Mel Brooks and Thomas Meehan; music and lyrics by Mel Brooks
Sunderland Empire and touring
In this touring production of The Producers Cory English plays Max Bialystock, Russ Abbot Roger DeBris, Emma-Jayne Appleyard Ulla and Joe Pasquale... Joe Pasquale. His trademark squeaky voice (they even incorporate "He really does talk like that" into the script), with the barest trace of a New York accent, had the audience laughing from the off, but it was Pasquale they were laughing at, not Leo Bloom. Pasquale is not an actor and his singing rarely rises above the competent. When Bloom returns from Rio in the second half to intercede for Bialystock in the court scene we see, according to the script, a changed man, but Pasquale gives us the same body language, the same limited vocal range and the same low energy - there is no change.

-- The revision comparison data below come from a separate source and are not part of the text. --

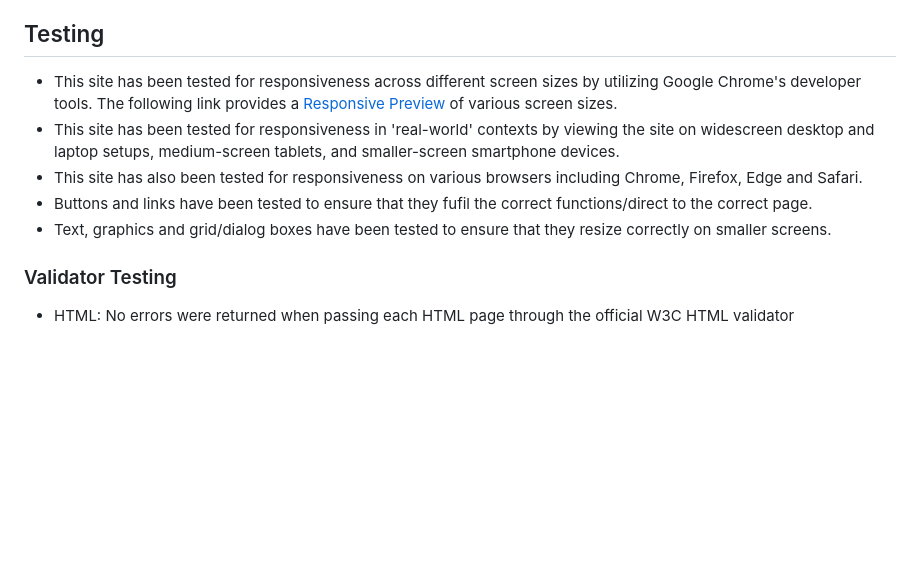
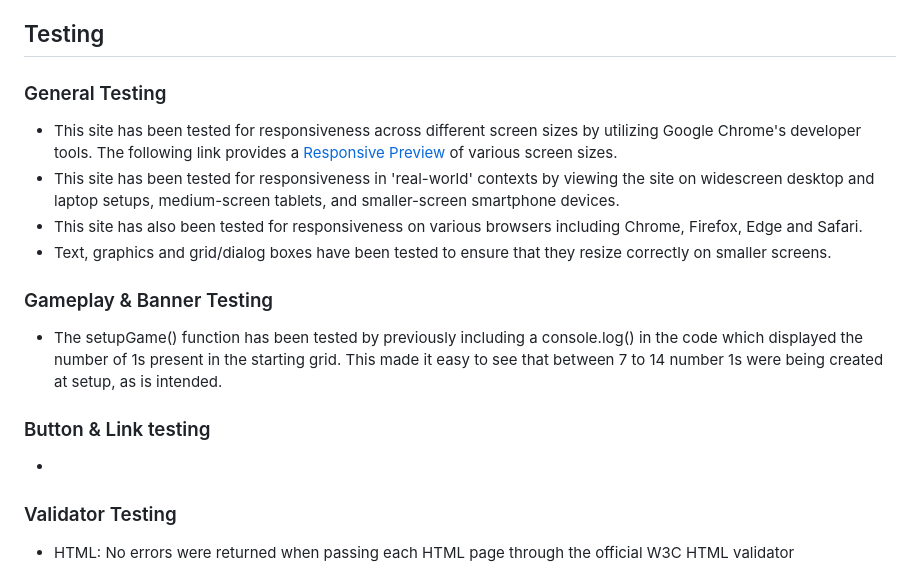
Before and after one commit to ndsurgenor/quadulo, a Markdown page: README.md, the part around the change. GitHub-like rendering; blank space fills up the shorter version.

Commit message:
Docs: create headings and initial layout for testing details in README.md

```diff
--- a/README.md
+++ b/README.md
@@ -134,11 +134,18 @@ The following are ideas which can be implemented into the site at a later time (
 
 ## Testing
 
+### General Testing
+
 - This site has been tested for responsiveness across different screen sizes by utilizing Google Chrome's developer tools. The following link provides a [Responsive Preview](https://ui.dev/amiresponsive?url=https://ndsurgenor.github.io/quadulo/) of various screen sizes.
 - This site has been tested for responsiveness in 'real-world' contexts by viewing the site on widescreen desktop and laptop setups, medium-screen tablets, and smaller-screen smartphone devices.
 - This site has also been tested for responsiveness on various browsers including Chrome, Firefox, Edge and Safari.
-- Buttons and links have been tested to ensure that they fufil the correct functions/direct to the correct page.
 - Text, graphics and grid/dialog boxes have been tested to ensure that they resize correctly on smaller screens.
+
+### Gameplay & Banner Testing
+- The setupGame() function has been tested by previously including a console.log() in the code which displayed the number of 1s present in the starting grid. This made it easy to see that between 7 to 14 number 1s were being created at setup, as is intended.
+
+### Button & Link testing
+-
 
 ### Validator Testing
 
```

Cory English as Bialystock is a different matter. Although a little man, he dominates the stage and has enough energy for two (or more!) and he does manage to lift Pasquale to an extent in their scenes together. His physicality and comic timing are superb. To erase the image of Zero Mostell from my mind, I thought, would be an impossible task, but English manages it.
As disastrous director Roger DeBris, Russ Abbot lacks the campness I would have expected and which his first appearance in drag requires, although he comes into his own as Hitler in the Springtime for Hitler sequence. However his assistant Carmen Ghia (Robin Sebastian in an incredible wig) is camp enough to shelter a whole boy scout troop.
Franz Liebkind, of course, is a gift of a part for any actor and Alex Giannini makes the most of it, as Emma-Jayne Appleyard makes the most of her incredible legs and superb figure - and she has a nice line in comedy, too.
Indeed, the whole company throw themselves into the production with enormous energy. As I have said repeatedly in reviews, we have great strength in depth in music theatre in this country and a vast number of chorus boys and girls who are quite capable of giving everything a director could demand of them. Here they have to do an awful lot - the girls in particular switching from show girls to sex-mad old ladies - and they handle with with a facility which makes it look (although it isn't!) easy.
It's an enjoyable night out, particularly if you enjoy (as this audience, myself included, obviously did) Mel Brooks' trademark bad taste and the way in which director and choreographer Susan Stroman, ably assisted by set designer Robin Wagner and costume designer William Ivey Long, bring it to vibrant life. It will undoubtedly sell out.
But it could have been better...
"The Producers" runs until 23rd June
Sheial Connor reviewed this production at the New Victoria Theatre, Woking
Reviewer: Peter Lathan